Would you repeat each line below exactly, without the pictures?

══ Provided records ══

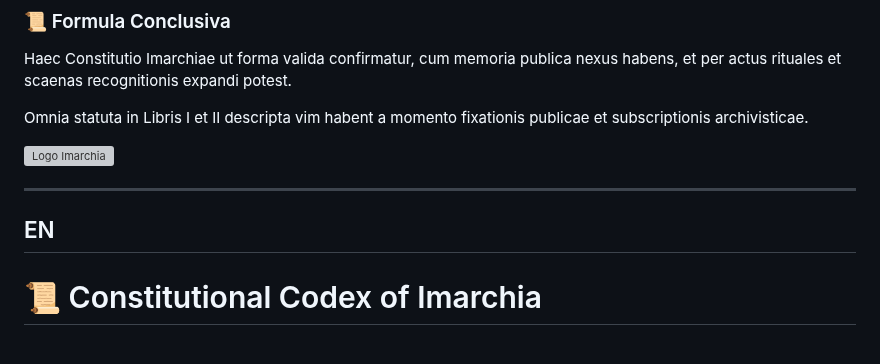
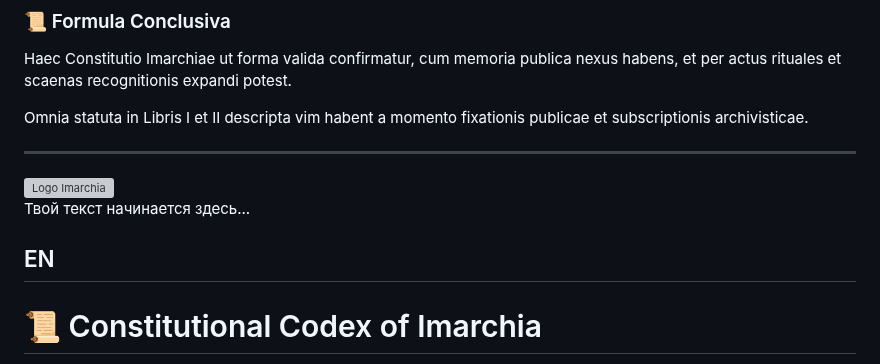
Before and after one commit to Imperium-Silentii/acta, a Markdown page: codex_acts/сodex_сonstitutionalis_lat_en.md, the part around one of its changes. Drawn GitHub-style; grey boxes are pictures that could not be loaded.

```diff
--- a/codex_acts/сodex_сonstitutionalis_lat_en.md
+++ b/codex_acts/сodex_сonstitutionalis_lat_en.md
@@ -2003,11 +2004,13 @@ Haec Constitutio Imarchiae ut forma valida confirmatur, cum memoria publica nexu
 
 Omnia statuta in Libris I et II descripta vim habent a momento fixationis publicae et subscriptionis archivisticae.
 
-<img src="https://github.com/Imperium-Silentii/acta/blob/main/assets/logo_imarhc.jpg?raw=true" alt="Logo Imarchia" align="left" width="400">
-
----
-
-<h2 id="EN">EN</h2>
+---
+
+<img src="https://github.com/Imperium-Silentii/acta/blob/main/assets/logo_imarhc.jpg?raw=true" alt="Logo Imarchia" width="400">
+<p>Твой текст начинается здесь...</p>
+
+<h2 id="en">EN</h2>
+
 
 # 📜 Constitutional Codex of Imarchia
 
```
Also changed, not shown: other parts of codex_acts/сodex_сonstitutionalis_lat_en.md (+2 -1 lines).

═══

### Expected output
Before and after one commit to Imperium-Silentii/acta, a Markdown page: codex_acts/сodex_сonstitutionalis_lat_en.md, the part around one of its changes. Drawn GitHub-style; grey boxes are pictures that could not be loaded.

```diff
--- a/codex_acts/сodex_сonstitutionalis_lat_en.md
+++ b/codex_acts/сodex_сonstitutionalis_lat_en.md
@@ -2003,11 +2004,13 @@ Haec Constitutio Imarchiae ut forma valida confirmatur, cum memoria publica nexu
 
 Omnia statuta in Libris I et II descripta vim habent a momento fixationis publicae et subscriptionis archivisticae.
 
-<img src="https://github.com/Imperium-Silentii/acta/blob/main/assets/logo_imarhc.jpg?raw=true" alt="Logo Imarchia" align="left" width="400">
-
----
-
-<h2 id="EN">EN</h2>
+---
+
+<img src="https://github.com/Imperium-Silentii/acta/blob/main/assets/logo_imarhc.jpg?raw=true" alt="Logo Imarchia" width="400">
+<p>Твой текст начинается здесь...</p>
+
+<h2 id="en">EN</h2>
+
 
 # 📜 Constitutional Codex of Imarchia
 
```
Also changed, not shown: other parts of codex_acts/сodex_сonstitutionalis_lat_en.md (+2 -1 lines).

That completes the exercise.